_Exercise prompt_
Search the listing below for "ipynb". Copy each matching line.

_Data for processing_
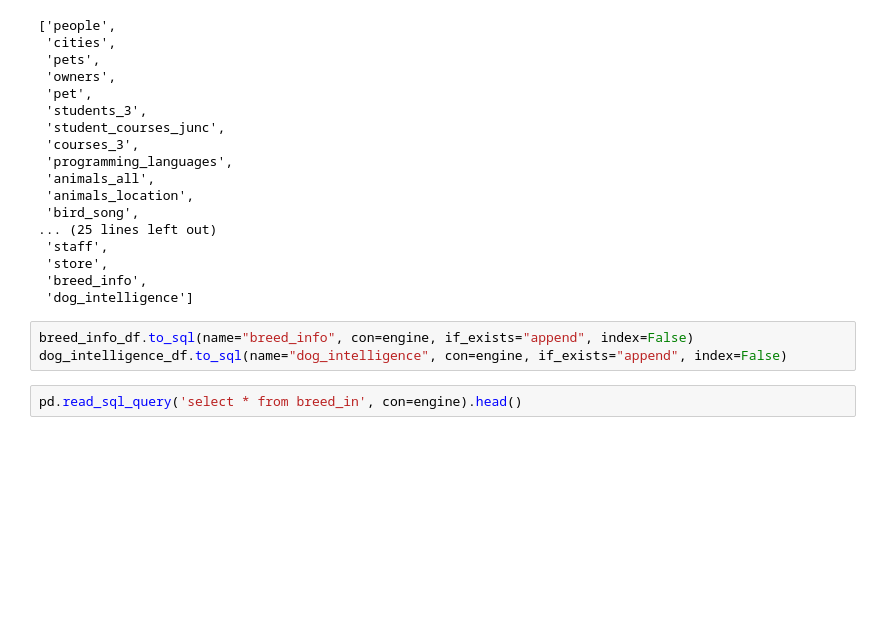
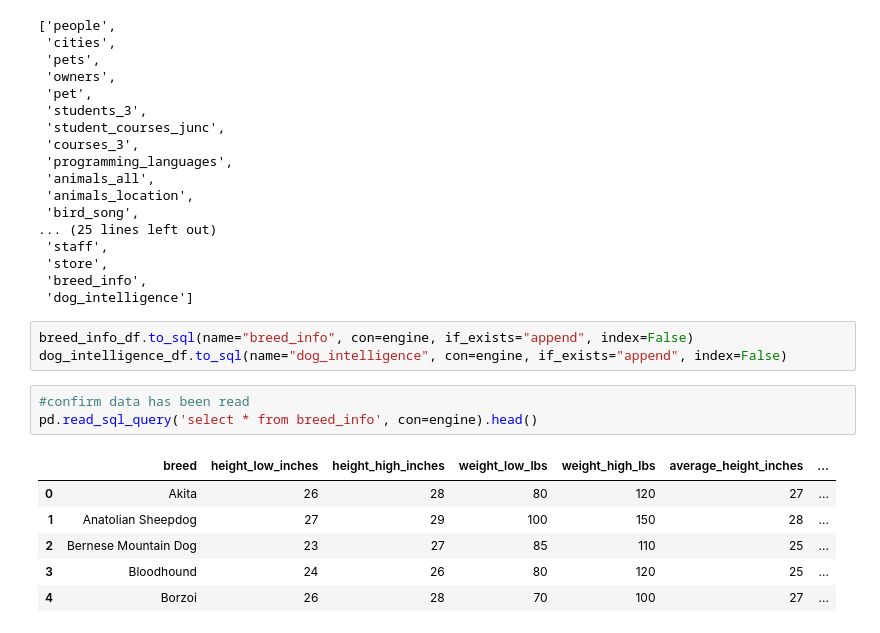
Before and after one commit to alissavokes/ETL-Dog-Intelligence, a Jupyter notebook: data_etl.ipynb, the cells around one changed output. Drawn from its saved outputs; the diff is of its cells as text; blank space fills up the shorter version.

Commit message:
confirming data has been added

```diff
--- a/data_etl.ipynb
+++ b/data_etl.ipynb
@@ -348,4 +348,12 @@ engine.table_names()
 breed_info_df.to_sql(name="breed_info", con=engine, if_exists="append", index=False)
 dog_intelligence_df.to_sql(name="dog_intelligence", con=engine, if_exists="append", index=False)
 # %%
-pd.read_sql_query('select * from breed_in', con=engine).head()
+#confirm data has been read
+pd.read_sql_query('select * from breed_info', con=engine).head()
+# %% [output]
+|  | breed | height_low_inches | height_high_inches | weight_low_lbs | weight_high_lbs | average_height_inches | ... |
+| 0 | Akita | 26 | 28 | 80 | 120 | 27 | ... |
+| 1 | Anatolian Sheepdog | 27 | 29 | 100 | 150 | 28 | ... |
+| 2 | Bernese Mountain Dog | 23 | 27 | 85 | 110 | 25 | ... |
+| 3 | Bloodhound | 24 | 26 | 80 | 120 | 25 | ... |
+| 4 | Borzoi | 26 | 28 | 70 | 100 | 27 | ... |
```
Also changed, not shown: parts of 1 cell of this notebook.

_Answer to the exercise_
Before and after one commit to alissavokes/ETL-Dog-Intelligence, a Jupyter notebook: data_etl.ipynb, the cells around one changed output. Drawn from its saved outputs; the diff is of its cells as text; blank space fills up the shorter version.
--- a/data_etl.ipynb
+++ b/data_etl.ipynb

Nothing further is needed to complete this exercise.